*** Materials provided ***

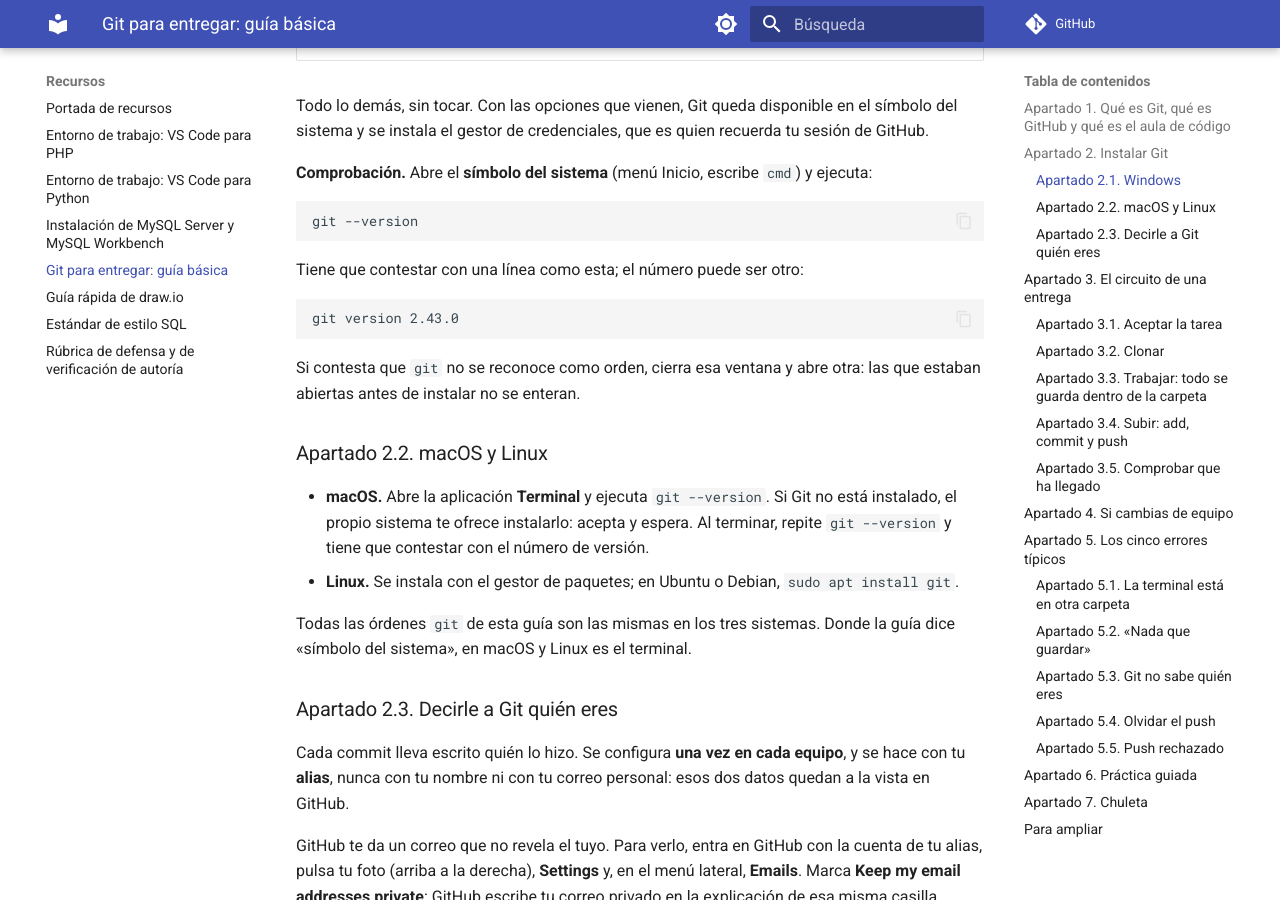
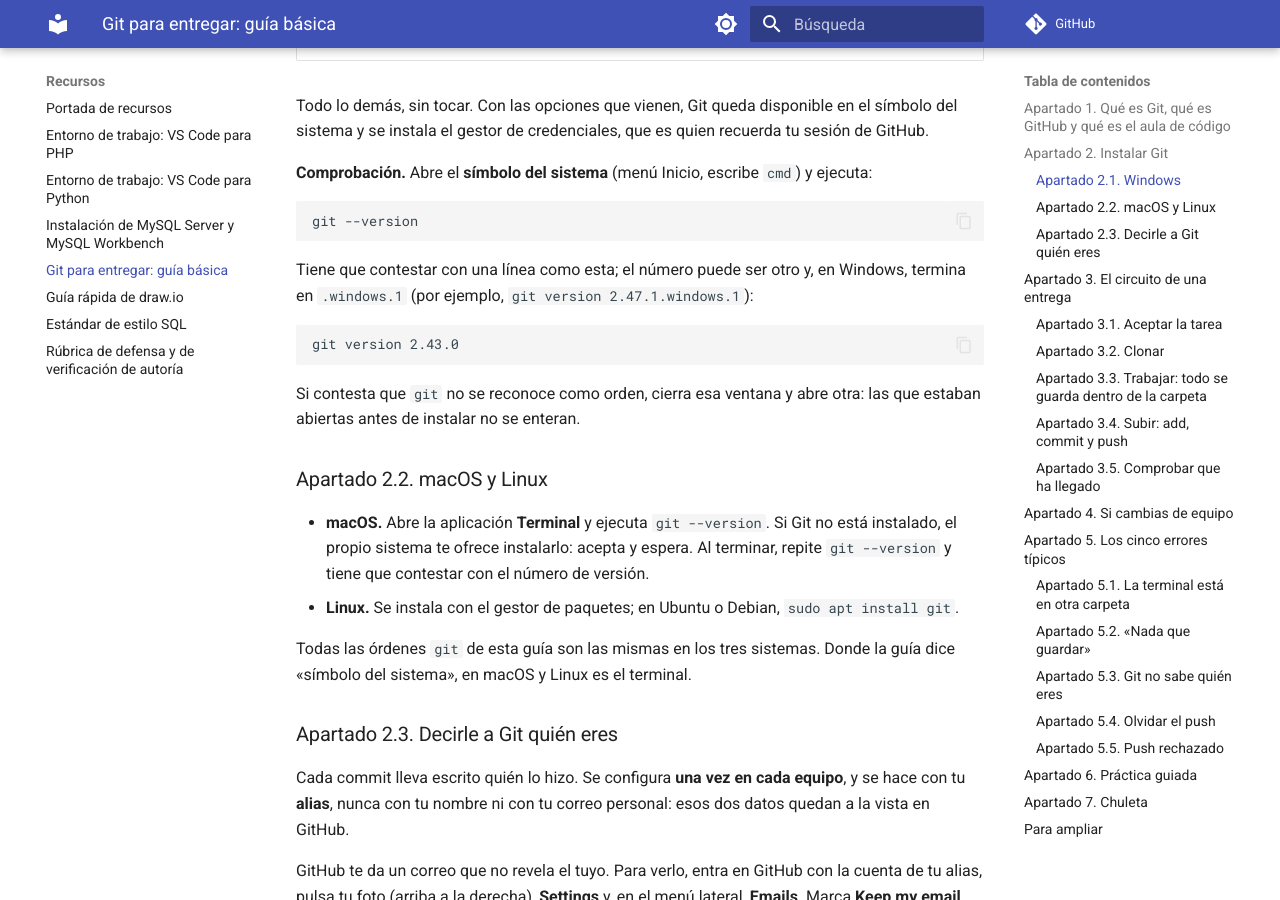
Before and after one commit to codigoRonin/apuntes-daw, an MkDocs documentation site: the page built from docs/recursos/guia-git-entregas.md, in a window 1280 px wide and 900 px high, scrolled down 1969 px. Built offline with MkDocs 1.6.1 and Material for MkDocs 9.7.7, drawn with Linux system fonts in a browser that asks for light colours; comment, search, counter and statistics services are not loaded; some of the changed text lies outside the part shown.

Commit message:
Guía de Git: abrir el script desde el menú de Workbench y versión de Git en Windows

````diff
--- a/docs/recursos/guia-git-entregas.md
+++ b/docs/recursos/guia-git-entregas.md
@@ -49,7 +49,7 @@ Todo lo demás, sin tocar. Con las opciones que vienen, Git queda disponible en
 git --version
 ```
 
-Tiene que contestar con una línea como esta; el número puede ser otro:
+Tiene que contestar con una línea como esta; el número puede ser otro y, en Windows, termina en `.windows.1` (por ejemplo, `git version 2.47.1.windows.1`):
 
 ```text
 git version 2.43.0
````
Also changed, not shown: other parts of docs/recursos/guia-git-entregas.md (+1 -1 lines).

***

Repeat the data exactly as written, but without the pictures.

* _Task answer_
Before and after one commit to codigoRonin/apuntes-daw, an MkDocs documentation site: the page built from docs/recursos/guia-git-entregas.md, in a window 1280 px wide and 900 px high, scrolled down 1969 px. Built offline with MkDocs 1.6.1 and Material for MkDocs 9.7.7, drawn with Linux system fonts in a browser that asks for light colours; comment, search, counter and statistics services are not loaded; some of the changed text lies outside the part shown.

Commit message:
Guía de Git: abrir el script desde el menú de Workbench y versión de Git en Windows

````diff
--- a/docs/recursos/guia-git-entregas.md
+++ b/docs/recursos/guia-git-entregas.md
@@ -49,7 +49,7 @@ Todo lo demás, sin tocar. Con las opciones que vienen, Git queda disponible en
 git --version
 ```
 
-Tiene que contestar con una línea como esta; el número puede ser otro:
+Tiene que contestar con una línea como esta; el número puede ser otro y, en Windows, termina en `.windows.1` (por ejemplo, `git version 2.47.1.windows.1`):
 
 ```text
 git version 2.43.0
````
Also changed, not shown: other parts of docs/recursos/guia-git-entregas.md (+1 -1 lines).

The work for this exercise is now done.